Easter’s main vision is that his Chinnor team can serve as inspirational role models in their community, just as the country’s top professionals can achieve that status on a larger scale.

“I still believe that, in a pyramid, no matter what level you are, people want to be inspired by local heroes, who are the first team,” he said.

Easter, who also had a spell coaching the Newcastle Falcons, is relishing the opportunity at Chinnor and hopes his team can serve as inspirational role models in their community.

Easter, who also had a spell coaching Newcastle Falcons, is relishing the opportunity at Chinnor and hopes his team will serve as inspirational role models in their community

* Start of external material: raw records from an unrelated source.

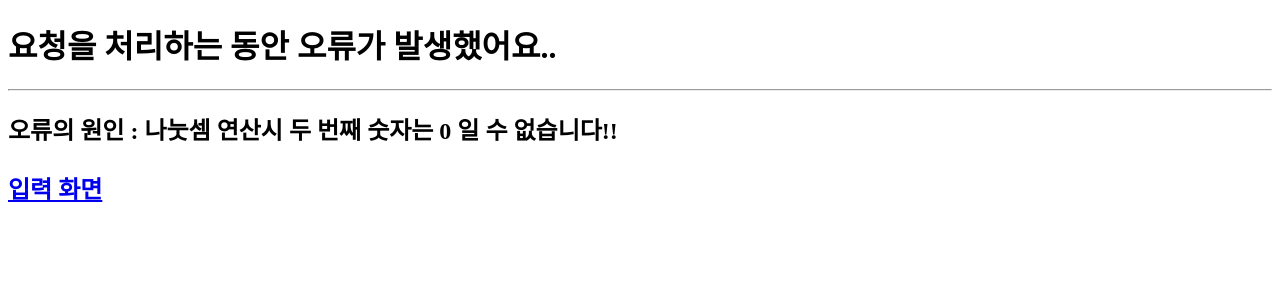
Repository: kdg0109/multicampus_course
Page: http://localhost/mvc/jspexam/errorResult.jsp
The author's editor kept a copy of each file at every save. The page is drawn from the files as they stood at one save, then again after a run of saves.
The browser window is 1280 px wide. The pictures show the whole page.
The page is served by Tomcat 9. Other server files are loaded and not shown.

Above is the page before, as saved 2018-02-09 05:33:54.

### web course/workspace_web/mvc/WebContent/jspexam/errorResult.jsp
<%@ page language="java" contentType="text/html; charset=UTF-8"
    pageEncoding="UTF-8"%>
<!DOCTYPE html>
<html>
<head>
<meta charset="UTF-8">
<title>연산 결과</title>
<style>
	p color {
		color : orange;
	}
</style>
</head>
<body>
	<h1>요청을 처리하는 동안 오류가 발생했어요..</h1>
	<hr>
<h2>오류의 원인 : <color>나눗셈 연산시 두 번째 숫자는 0 일 수 없습니다!!</color></p>
<a	href="/mvc/calcForm.html">입력 화면</a>
</body>
</html>

After the next 2 saves:
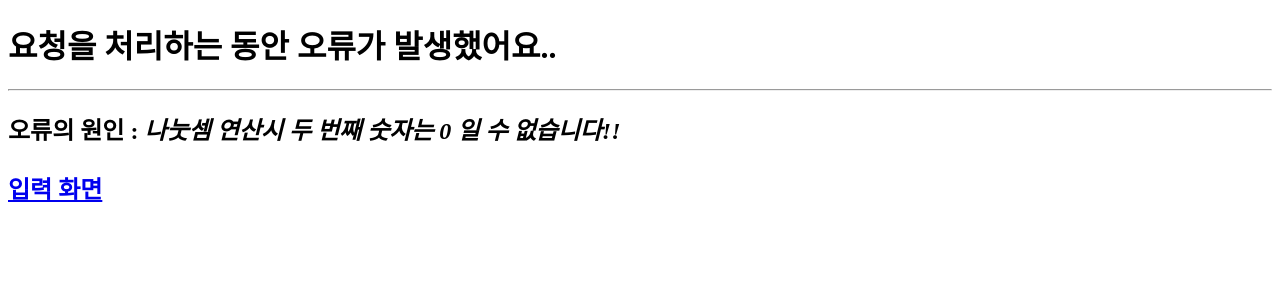
The 2 saves are shown as one change because they came seconds apart.
The last was saved 4 s later.
--- a/web course/workspace_web/mvc/WebContent/jspexam/errorResult.jsp
+++ b/web course/workspace_web/mvc/WebContent/jspexam/errorResult.jsp
@@ -6,7 +6,7 @@
 <meta charset="UTF-8">
 <title>연산 결과</title>
 <style>
-	p color {
+	p em {
 		color : orange;
 	}
 </style>
@@ -14,7 +14,7 @@
 <body>
 	<h1>요청을 처리하는 동안 오류가 발생했어요..</h1>
 	<hr>
-<h2>오류의 원인 : <color>나눗셈 연산시 두 번째 숫자는 0 일 수 없습니다!!</color></p>
+<h2>오류의 원인 : <em>나눗셈 연산시 두 번째 숫자는 0 일 수 없습니다!!</em></p>
 <a	href="/mvc/calcForm.html">입력 화면</a>
 </body>
 </html>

‘The junior teams that come here want to see an Owen Farrell or a Maro Itoje playing for England, but they also want to be inspired by someone closer to home, who they can relate to. They might see them at the bar afterwards, or at a Sunday minis session. I think that’s really important.

‘What I quickly realized about this club is that it is in a very, very strong position. It’s really progressing. The minis section on a Sunday was over-flowing and they fielded five senior teams when many clubs would struggle to field two. I’m interested to know why that is.’

Tragically, Easter’s last job was at a club that was not progressing and ended up in ruin, due to the appalling mismanagement of co-owners Colin Goldring and Jason Whittingham. Reflecting on Worcester’s death, he said: ‘It all happened so quickly.

‘I’ve lost my anger and resentment towards the owners, because you have to get on with your life. You can’t touch those things – and deal with them. What I am really happy about – and this is not the case for everyone, unfortunately – is that 25 to 30 players have found another club. It’s great to see that they’ve done that and that they’re making progress.

‘Being honest, if you did a pub quiz last year and said to people, “Name the 13 Premiership sides”, they’d forget us. Our job, going there with Dimes (Steve Diamond), was to put them on the map and the sad thing is we never had the chance to see if we could achieve that.’

One day, if Worcester is re-established, Easter won’t rule out a return there – ‘as if there’s unfinished business’ – but for now he wants his mission in Chinnor, while his family put down roots in Cheltenham , after stints in Durban and Newcastle.

He is also relishing the prospect of a resurgence in England under the complementary command of Steve Borthwick and Kevin Sinfield.

‘I think they are really good appointments,’ he said. ‘They will bring clarity and motivation. I heard Kevin Sinfield speak on Sports Personality of the Year, and it brought tears to my eyes – watching him there with Rob Burrow. Even as a cynical guy of 44 you think, “I want to play for that guy.”

‘England’s emotional intensity is lacking. Borthwick is smart enough to take Sinfield with him. I’m looking forward to seeing how they go and there’ll be no stone unturned.’

In Chinnor, Easter tends to bring clarity and motivation – and those at the club who have heard his early meetings attest to the emotional intensity aplenty too. He is about to return to the professional coaching ranks, but intends to leave a legacy of new heroes in Oxfordshire.